Exercise materials START
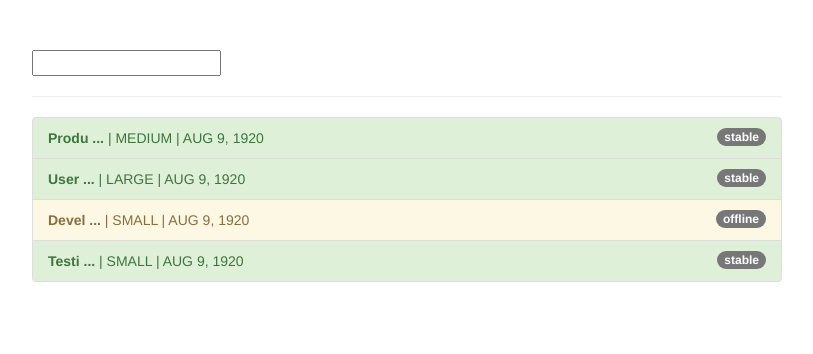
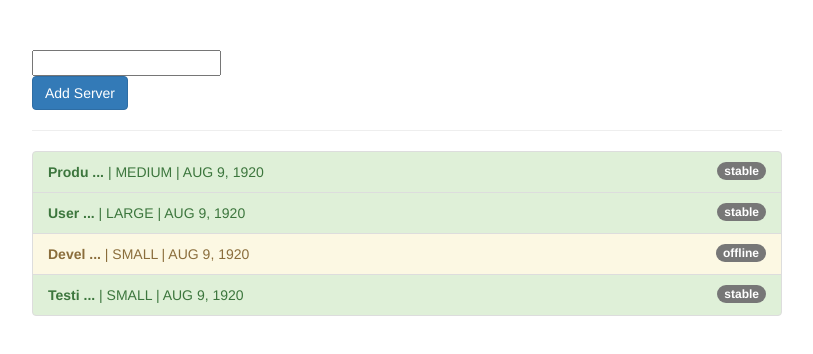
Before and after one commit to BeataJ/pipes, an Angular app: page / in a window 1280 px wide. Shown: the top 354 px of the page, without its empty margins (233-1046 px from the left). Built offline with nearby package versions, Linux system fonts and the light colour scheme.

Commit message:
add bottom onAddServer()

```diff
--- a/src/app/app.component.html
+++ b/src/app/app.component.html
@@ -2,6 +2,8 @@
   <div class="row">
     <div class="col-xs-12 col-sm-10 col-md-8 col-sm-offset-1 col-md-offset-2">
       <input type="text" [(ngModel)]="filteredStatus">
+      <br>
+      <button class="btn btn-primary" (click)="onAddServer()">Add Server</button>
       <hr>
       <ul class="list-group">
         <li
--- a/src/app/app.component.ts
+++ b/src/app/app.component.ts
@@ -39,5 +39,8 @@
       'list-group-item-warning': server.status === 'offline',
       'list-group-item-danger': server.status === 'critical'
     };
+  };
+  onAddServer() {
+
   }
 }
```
Exercise materials END
Reproduce every record word for word. The copy must contain no pictures.

Before and after one commit to BeataJ/pipes, an Angular app: page / in a window 1280 px wide. Shown: the top 354 px of the page, without its empty margins (233-1046 px from the left). Built offline with nearby package versions, Linux system fonts and the light colour scheme.

Commit message:
add bottom onAddServer()

```diff
--- a/src/app/app.component.html
+++ b/src/app/app.component.html
@@ -2,6 +2,8 @@
   <div class="row">
     <div class="col-xs-12 col-sm-10 col-md-8 col-sm-offset-1 col-md-offset-2">
       <input type="text" [(ngModel)]="filteredStatus">
+      <br>
+      <button class="btn btn-primary" (click)="onAddServer()">Add Server</button>
       <hr>
       <ul class="list-group">
         <li
--- a/src/app/app.component.ts
+++ b/src/app/app.component.ts
@@ -39,5 +39,8 @@
       'list-group-item-warning': server.status === 'offline',
       'list-group-item-danger': server.status === 'critical'
     };
+  };
+  onAddServer() {
+
   }
 }
```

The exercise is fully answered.